  29. Dhal B, Das NN, Pandey BD, Thatoi HN (2010) Environmental quality of the boula-nuasahi chromite mine area in India. Mine Water Environ 30:191–196CrossRefGoogle Scholar
  30. Dhillon KS, Dhillon SK (2003) Distribution and management of seleniferous soils. Adv Agron 79:120–184Google Scholar
  31. Elangovan D, Chalakh ML (2006) Arsenic Pollution in West Bengal. Technical Digest, National Bank for Agriculture and Rural Development, Issue 9, pp 31–35. https://www.nabard.org/pdf/issue9td-8.pdf Accessed 12 Aug 2016
  32. Farid ATM, Roy KC, Hossain KM, Sen R (2003) A study of arsenic contaminated irrigation water and it’s carried over effect on vegetable. Fate of arsenic in the environment. Bangladesh University of Engineering and Technology, Dhaka, pp 113–121Google Scholar

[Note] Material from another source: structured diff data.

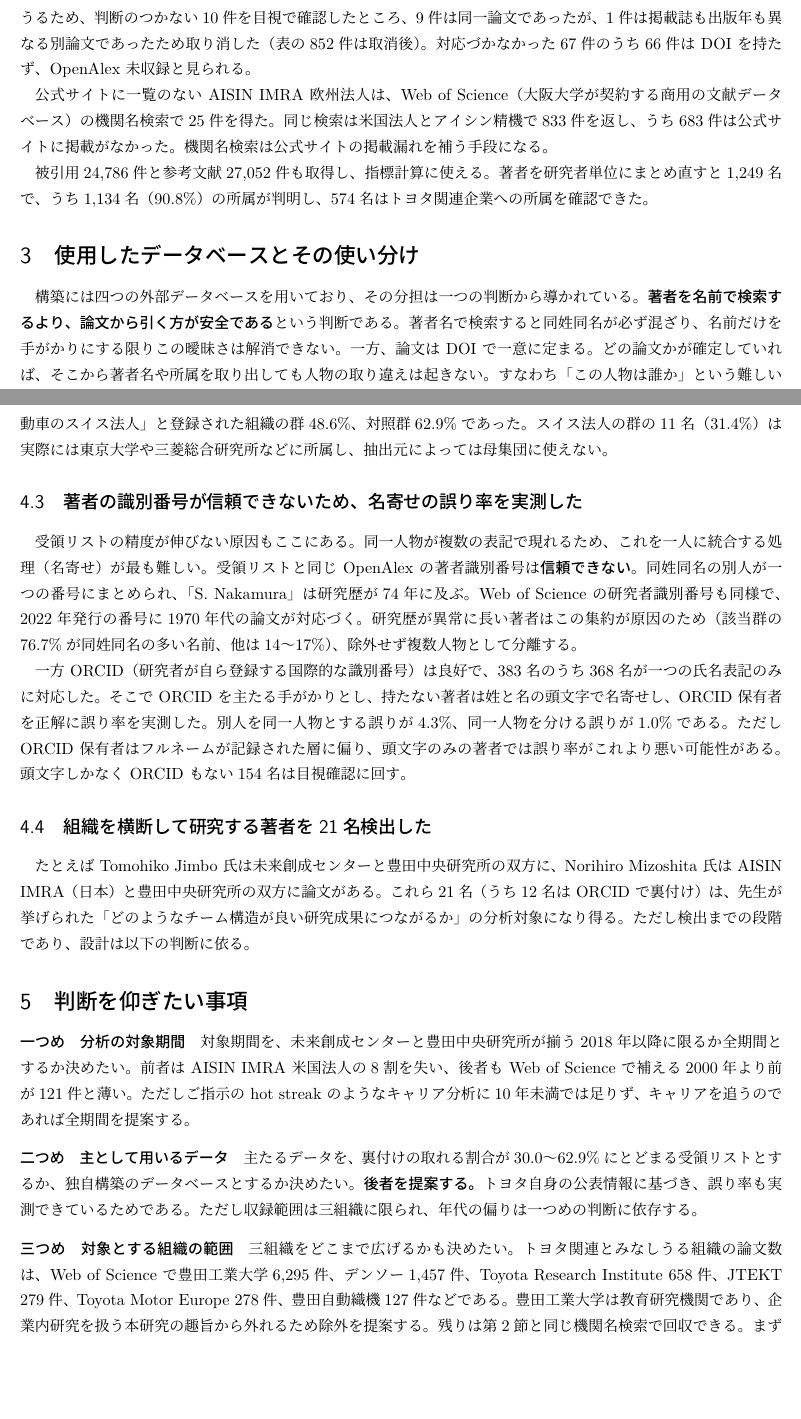
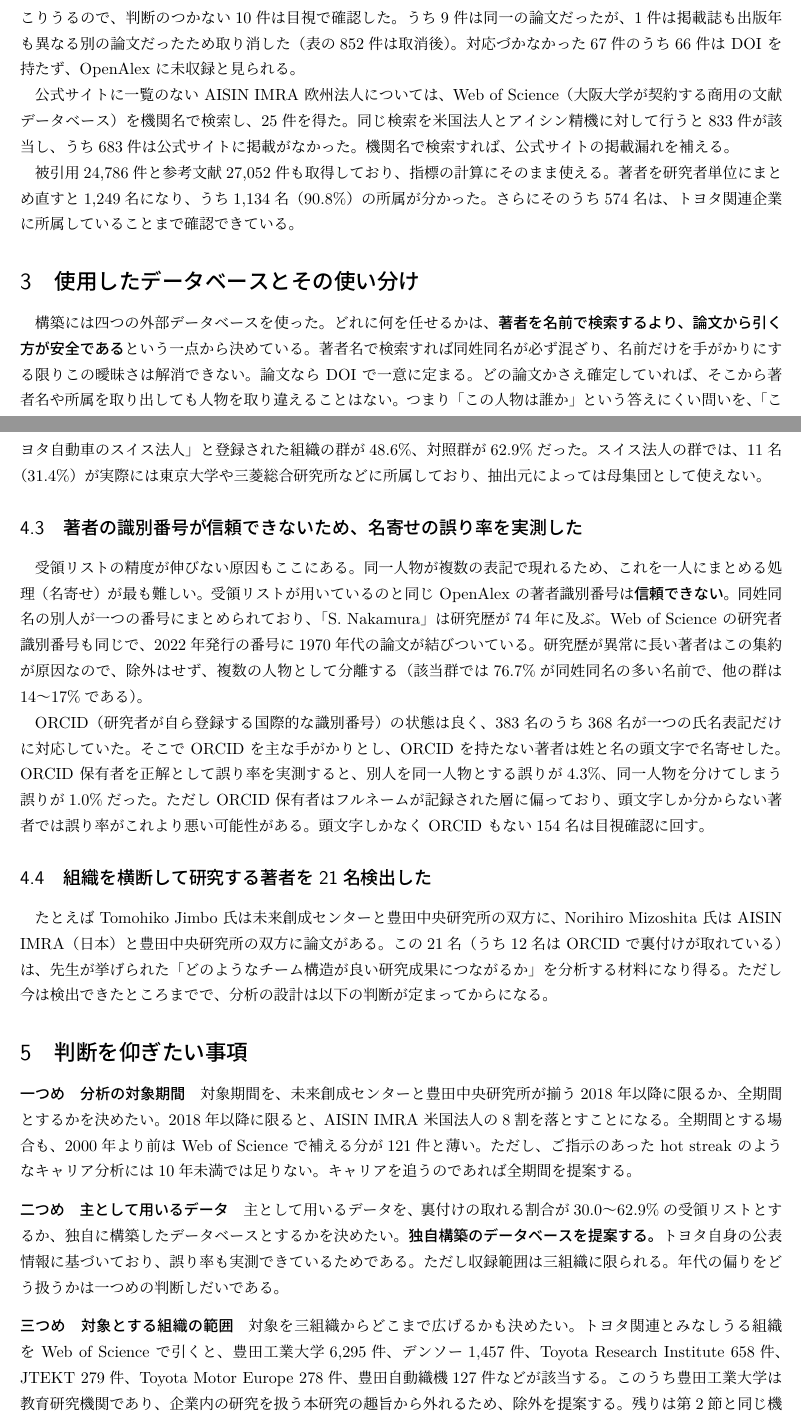
Before and after one commit to ryosuke0828/sci-sci-toyota, a LaTeX document (docs/report/report_2026-08-17.tex): two parts of pages 1 and 3 of 3 before the commit and two parts of pages 1 and 3 of 4 after it, joined at a grey line, cut so that both start at the same text, the shorter picture padded with empty space. Compiled offline with LuaLaTeX.

Commit message:
報告資料の言い回しを日本語として自然なものに書き直し
英語構文の直訳になっている箇所を全15か所書き換えた。内容と数値は不変。

- 無生物主語: 「Crossref は著者名と ORCID を補う」→「著者名と ORCID は Crossref で補った」
- 強調構文(it-cleft): 「この不足を埋めるのが Scopus である」→「この不足は Scopus で埋めた」
- 名詞化: 「その分担は一つの判断から導かれている」→「どれに何を任せるかは、…という一点から決めている」
- One is/the other is: 「一つは…ことである。もう一つは…ことである」→「まず…。次に…」
- Unlike X: 「他の三つと違い、機関を単位に引く」→「Web of Science だけは機関を単位に引いている」
- 接続語（すなわち・一方で・代わりに・結果として・それ自体が）を整理

あわせて574名が1,134名の部分集合であることをデータで確認し、本文で明示した。

prose-polisher で実施。なおスキルの原則ファイルは英語論文向けで日本語の
翻訳調を扱っていないため、対象パターンは個別に指示した。

Co-Authored-By: Claude Opus 5 (1M context) <noreply@anthropic.com>

```diff
--- a/docs/report/report_2026-08-17.tex
+++ b/docs/report/report_2026-08-17.tex
@@ -51,34 +51,30 @@ AISIN IMRA（日本） & 97 & 77 & 79.4\% \\
 \end{tabular}
 \end{table}
 
-DOIがある論文は完全一致で、ない論文はタイトルの類似度で対応づけた。
-文字列一致だけでは誤同定が起こりうるため、判断のつかない10件を目視で確認したところ、
-9件は同一論文であったが、1件は掲載誌も出版年も異なる別論文であったため取り消した（表の852件は取消後）。
-対応づかなかった67件のうち66件は DOI を持たず、OpenAlex 未収録と見られる。
+DOI のある論文は完全一致で、ない論文はタイトルの類似度で対応づけた。
+文字列の一致だけでは誤同定が起こりうるので、判断のつかない10件は目視で確認した。
+うち9件は同一の論文だったが、1件は掲載誌も出版年も異なる別の論文だったため取り消した（表の852件は取消後）。
+対応づかなかった67件のうち66件は DOI を持たず、OpenAlex に未収録と見られる。
 
-公式サイトに一覧のない AISIN IMRA 欧州法人は、
-Web of Science（大阪大学が契約する商用の文献データベース）の機関名検索で25件を得た。
-同じ検索は米国法人とアイシン精機で833件を返し、
-うち683件は公式サイトに掲載がなかった。機関名検索は公式サイトの掲載漏れを補う手段になる。
+公式サイトに一覧のない AISIN IMRA 欧州法人については、
+Web of Science（大阪大学が契約する商用の文献データベース）を機関名で検索し、25件を得た。
+同じ検索を米国法人とアイシン精機に対して行うと833件が該当し、
+うち683件は公式サイトに掲載がなかった。機関名で検索すれば、公式サイトの掲載漏れを補える。
 
-被引用24,786件と参考文献27,052件も取得し、指標計算に使える。
-著者を研究者単位にまとめ直すと1,249名で、うち1,134名（90.8\%）の所属が判明し、
-574名はトヨタ関連企業への所属を確認できた。
+被引用24,786件と参考文献27,052件も取得しており、指標の計算にそのまま使える。
+著者を研究者単位にまとめ直すと1,249名になり、うち1,134名（90.8\%）の所属が分かった。
+さらにそのうち574名は、トヨタ関連企業に所属していることまで確認できている。
 
 \section{使用したデータベースとその使い分け}
 
-構築には四つの外部データベースを用いており、その分担は一つの判断から導かれている。
-\textbf{著者を名前で検索するより、論文から引く方が安全である}という判断である。
-著者名で検索すると同姓同名が必ず混ざり、名前だけを手がかりにする限りこの曖昧さは解消できない。
-一方、論文は DOI で一意に定まる。
-どの論文かが確定していれば、そこから著者名や所属を取り出しても人物の取り違えは起きない。
-すなわち「この人物は誰か」という難しい問いを、
+構築には四つの外部データベースを使った。
+どれに何を任せるかは、
+\textbf{著者を名前で検索するより、論文から引く方が安全である}という一点から決めている。
+著者名で検索すれば同姓同名が必ず混ざり、名前だけを手がかりにする限りこの曖昧さは解消できない。
+論文なら DOI で一意に定まる。
+どの論文かさえ確定していれば、そこから著者名や所属を取り出しても人物を取り違えることはない。
+つまり「この人物は誰か」という答えにくい問いを、
 「この論文の著者は誰か」という確実に答えられる問いに置き換えている。
 
 \subsection{OpenAlex（無料）　論文の同定と指標計算の土台}
 
-OpenAlex からは、論文の同定と、指標計算の土台になるデータ（被引用、参考文献、分野分類）を取る。
-一方で\textbf{著者に振られた識別番号は使わない}。
-同姓同名の別人が一つの番号にまとめられているためで、その実例は第4.3節に述べる。
-無料枠は1日1,000回の取得に限られるが、1回で50件をまとめて取れるため実質1日5万件にあたり、
-今回の規模には足りる。
@@ -128 +126,0 @@ AISIN IMRA 米国法人17.8\%（中央値2006年、292件中62件は2000年よ
-日本法人51.9\%、全体67.0\%である。
@@ -135,56 +134,60 @@ Scopus（商用の文献データベース）と Web of Science で照合した
-裏付けの取れた割合は異常なキャリア長の群30.0\%、
-「トヨタ自動車のスイス法人」と登録された組織の群48.6\%、対照群62.9\%であった。
-スイス法人の群の11名（31.4\%）は実際には東京大学や三菱総合研究所などに所属し、
-抽出元によっては母集団に使えない。
+受領した著者リスト（Sota Hayashi 氏より9,429名分、OpenAlex 由来）から100名を選び、
+Scopus（商用の文献データベース）と Web of Science で照合した。
+裏付けの取れた割合は、異常なキャリア長の群が30.0\%、
+「トヨタ自動車のスイス法人」と登録された組織の群が48.6\%、対照群が62.9\%だった。
+スイス法人の群では、11名（31.4\%）が実際には東京大学や三菱総合研究所などに所属しており、
+抽出元によっては母集団として使えない。
 
 \subsection{著者の識別番号が信頼できないため、名寄せの誤り率を実測した}
 
 受領リストの精度が伸びない原因もここにある。
-同一人物が複数の表記で現れるため、これを一人に統合する処理（名寄せ）が最も難しい。
-受領リストと同じ OpenAlex の著者識別番号は\textbf{信頼できない}。
-同姓同名の別人が一つの番号にまとめられ、「S. Nakamura」は研究歴が74年に及ぶ。
-Web of Science の研究者識別番号も同様で、2022年発行の番号に1970年代の論文が対応づく。
-研究歴が異常に長い著者はこの集約が原因のため（該当群の76.7\%が同姓同名の多い名前、他は14〜17\%）、
-除外せず複数人物として分離する。
+同一人物が複数の表記で現れるため、これを一人にまとめる処理（名寄せ）が最も難しい。
+受領リストが用いているのと同じ OpenAlex の著者識別番号は\textbf{信頼できない}。
+同姓同名の別人が一つの番号にまとめられており、「S. Nakamura」は研究歴が74年に及ぶ。
+Web of Science の研究者識別番号も同じで、2022年発行の番号に1970年代の論文が結びついている。
+研究歴が異常に長い著者はこの集約が原因なので、除外はせず、複数の人物として分離する
+（該当群では76.7\%が同姓同名の多い名前で、他の群は14〜17\%である）。
 
-一方 ORCID（研究者が自ら登録する国際的な識別番号）は良好で、
-383名のうち368名が一つの氏名表記のみに対応した。
-そこで ORCID を主たる手がかりとし、持たない著者は姓と名の頭文字で名寄せし、
-ORCID 保有者を正解に誤り率を実測した。
-別人を同一人物とする誤りが4.3\%、同一人物を分ける誤りが1.0\%である。
-ただし ORCID 保有者はフルネームが記録された層に偏り、頭文字のみの著者では誤り率がこれより悪い可能性がある。
+ORCID（研究者が自ら登録する国際的な識別番号）の状態は良く、
+383名のうち368名が一つの氏名表記だけに対応していた。
+そこで ORCID を主な手がかりとし、ORCID を持たない著者は姓と名の頭文字で名寄せした。
+ORCID 保有者を正解として誤り率を実測すると、
+別人を同一人物とする誤りが4.3\%、同一人物を分けてしまう誤りが1.0\%だった。
+ただし ORCID 保有者はフルネームが記録された層に偏っており、
+頭文字しか分からない著者では誤り率がこれより悪い可能性がある。
 頭文字しかなく ORCID もない154名は目視確認に回す。
 
 \subsection{組織を横断して研究する著者を21名検出した}
 
 たとえば Tomohiko Jimbo 氏は未来創成センターと豊田中央研究所の双方に、
 Norihiro Mizoshita 氏は AISIN IMRA（日本）と豊田中央研究所の双方に論文がある。
-これら21名（うち12名は ORCID で裏付け）は、
-先生が挙げられた「どのようなチーム構造が良い研究成果につながるか」の分析対象になり得る。
-ただし検出までの段階であり、設計は以下の判断に依る。
+この21名（うち12名は ORCID で裏付けが取れている）は、
+先生が挙げられた「どのようなチーム構造が良い研究成果につながるか」を分析する材料になり得る。
+ただし今は検出できたところまでで、分析の設計は以下の判断が定まってからになる。
 
 \section{判断を仰ぎたい事項}
 
 \paragraph{一つめ　分析の対象期間}
-対象期間を、未来創成センターと豊田中央研究所が揃う2018年以降に限るか全期間とするか決めたい。
-前者は AISIN IMRA 米国法人の8割を失い、後者も Web of Science で
-補える2000年より前が121件と薄い。
-ただしご指示の hot streak のようなキャリア分析に10年未満では足りず、
+対象期間を、未来創成センターと豊田中央研究所が揃う2018年以降に限るか、全期間とするかを決めたい。
+2018年以降に限ると、AISIN IMRA 米国法人の8割を落とすことになる。
+全期間とする場合も、2000年より前は Web of Science で補える分が121件と薄い。
+ただし、ご指示のあった hot streak のようなキャリア分析には10年未満では足りない。
 キャリアを追うのであれば全期間を提案する。
 
 \paragraph{二つめ　主として用いるデータ}
-主たるデータを、裏付けの取れる割合が30.0〜62.9\%にとどまる受領リストとするか、
-独自構築のデータベースとするか決めたい。
-\textbf{後者を提案する。}トヨタ自身の公表情報に基づき、誤り率も実測できているためである。
-ただし収録範囲は三組織に限られ、年代の偏りは一つめの判断に依存する。
+主として用いるデータを、裏付けの取れる割合が30.0〜62.9\%の受領リストとするか、
+独自に構築したデータベースとするかを決めたい。
+\textbf{独自構築のデータベースを提案する。}
+トヨタ自身の公表情報に基づいており、誤り率も実測できているためである。
+ただし収録範囲は三組織に限られる。年代の偏りをどう扱うかは一つめの判断しだいである。
 
 \paragraph{三つめ　対象とする組織の範囲}
-三組織をどこまで広げるかも決めたい。トヨタ関連とみなしうる組織の論文数は、
-Web of Science で豊田工業大学6,295件、デンソー1,457件、
-Toyota Research Institute 658件、JTEKT 279件、Toyota Motor Europe 278件、豊田自動織機127件などである。
-豊田工業大学は教育研究機関であり、企業内研究を扱う本研究の趣旨から外れるため除外を提案する。
+対象を三組織からどこまで広げるかも決めたい。
+トヨタ関連とみなしうる組織を Web of Science で引くと、豊田工業大学6,295件、デンソー1,457件、
+Toyota Research Institute 658件、JTEKT 279件、Toyota Motor Europe 278件、豊田自動織機127件などが該当する。
+このうち豊田工業大学は教育研究機関であり、企業内の研究を扱う本研究の趣旨から外れるため、除外を提案する。
 残りは第2節と同じ機関名検索で回収できる。
-まず現在の三組織で分析を始め、必要に応じて広げることを提案する。
+まずは現在の三組織で分析を始め、必要に応じて広げることを提案する。
 
 \section{今後の計画}
 
@@ -192 +195,4 @@ Toyota Research Institute 658件、JTEKT 279件、Toyota Motor Europe 278件、
 まず表記を揃えて組織ごとに集計できる状態にし、
+独自データベースを基準として受領リストの精度を数値で示す。
+対象期間は一つめの判断で絞り込み、機関名検索の範囲は三つめの判断に応じて広げる。
+以上の三点が定まってから、指標計算の設計に入る。
```
Also changed, not shown: docs/report/report_2026-08-17.pdf, docs/report/report_2026-08-17.tex (77 more changed lines).
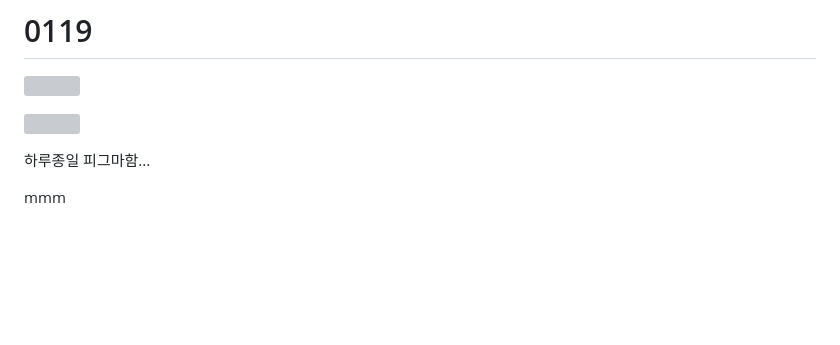
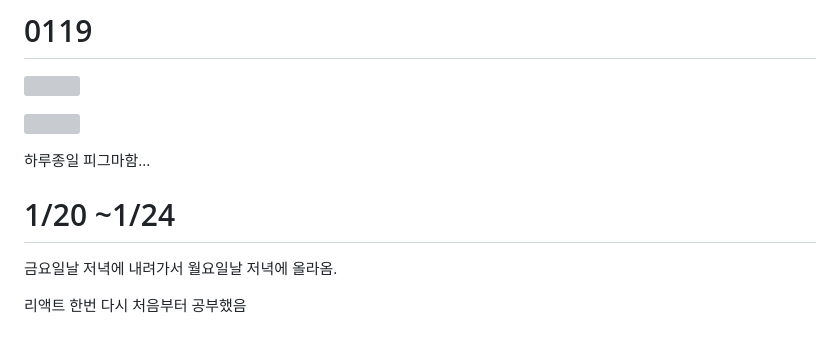
Before and after one commit to hunsang-you/MiriStock, a Markdown page: bsh/READMEBSH.md, the part around the change. Rendered like a GitHub page; blank space fills up the shorter version; grey boxes are pictures that could not be loaded.

Commit message:
[Docs] TIL작성

```diff
--- a/bsh/READMEBSH.md
+++ b/bsh/READMEBSH.md
@@ -188,4 +188,8 @@ export default App;
 
 하루종일 피그마함...
 
-mmm
+# 1/20 ~1/24
+
+금요일날 저녁에 내려가서 월요일날 저녁에 올라옴.
+
+리액트 한번 다시 처음부터 공부했음
```
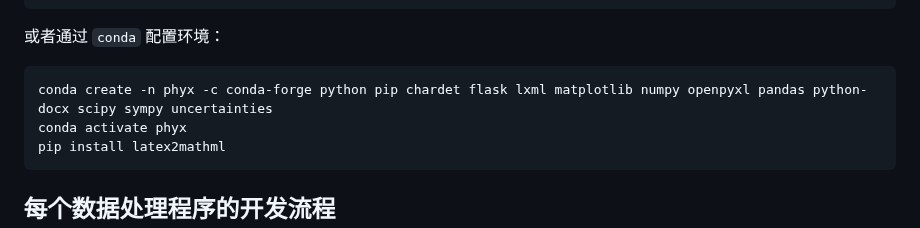
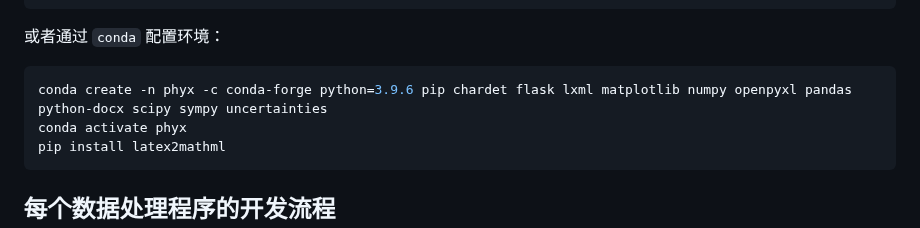
Before and after one commit to feixukeji/PhyX, a Markdown page: README.md, the part around the change. GitHub-like rendering.

Commit message:
修改 README.md
提交使用conda搭建环境，直接指定python版本

````diff
--- a/README.md
+++ b/README.md
@@ -59,7 +59,7 @@ pip install -r requirements.txt
 或者通过 `conda` 配置环境：
 
 ```bash
-conda create -n phyx -c conda-forge python pip chardet flask lxml matplotlib numpy openpyxl pandas python-docx scipy sympy uncertainties
+conda create -n phyx -c conda-forge python=3.9.6 pip chardet flask lxml matplotlib numpy openpyxl pandas python-docx scipy sympy uncertainties
 conda activate phyx
 pip install latex2mathml
 ```
````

  33. Feng J, Wang Y, Zhao J et al (2011) Source attributions of heavy metals in rice plant along highway in eastern China. J Environ Sci 23:1158–1164CrossRefGoogle Scholar
  34. Garari TK, Das DK, Sarkar S (2000) Effect of iron and zinc application on the availability of native and applied arsenic simulating low land rice condition. Paper presented at the International Conference on managing natural resources for sustainable agricultural production in the 21st Century, held at the New Delhi 14–18 February 2000Google Scholar
  35. Ghose MK (2004) Effect of opencast mining on soil fertility. J Environ Indus Res 63:1006–1009Google Scholar
  36. Goswami S, Das M, Guru BC (2008) Environmental impact of Siljora opencast manganese mining, Keonjhar: an overview. Vistas Geol Res 7:121–131Google Scholar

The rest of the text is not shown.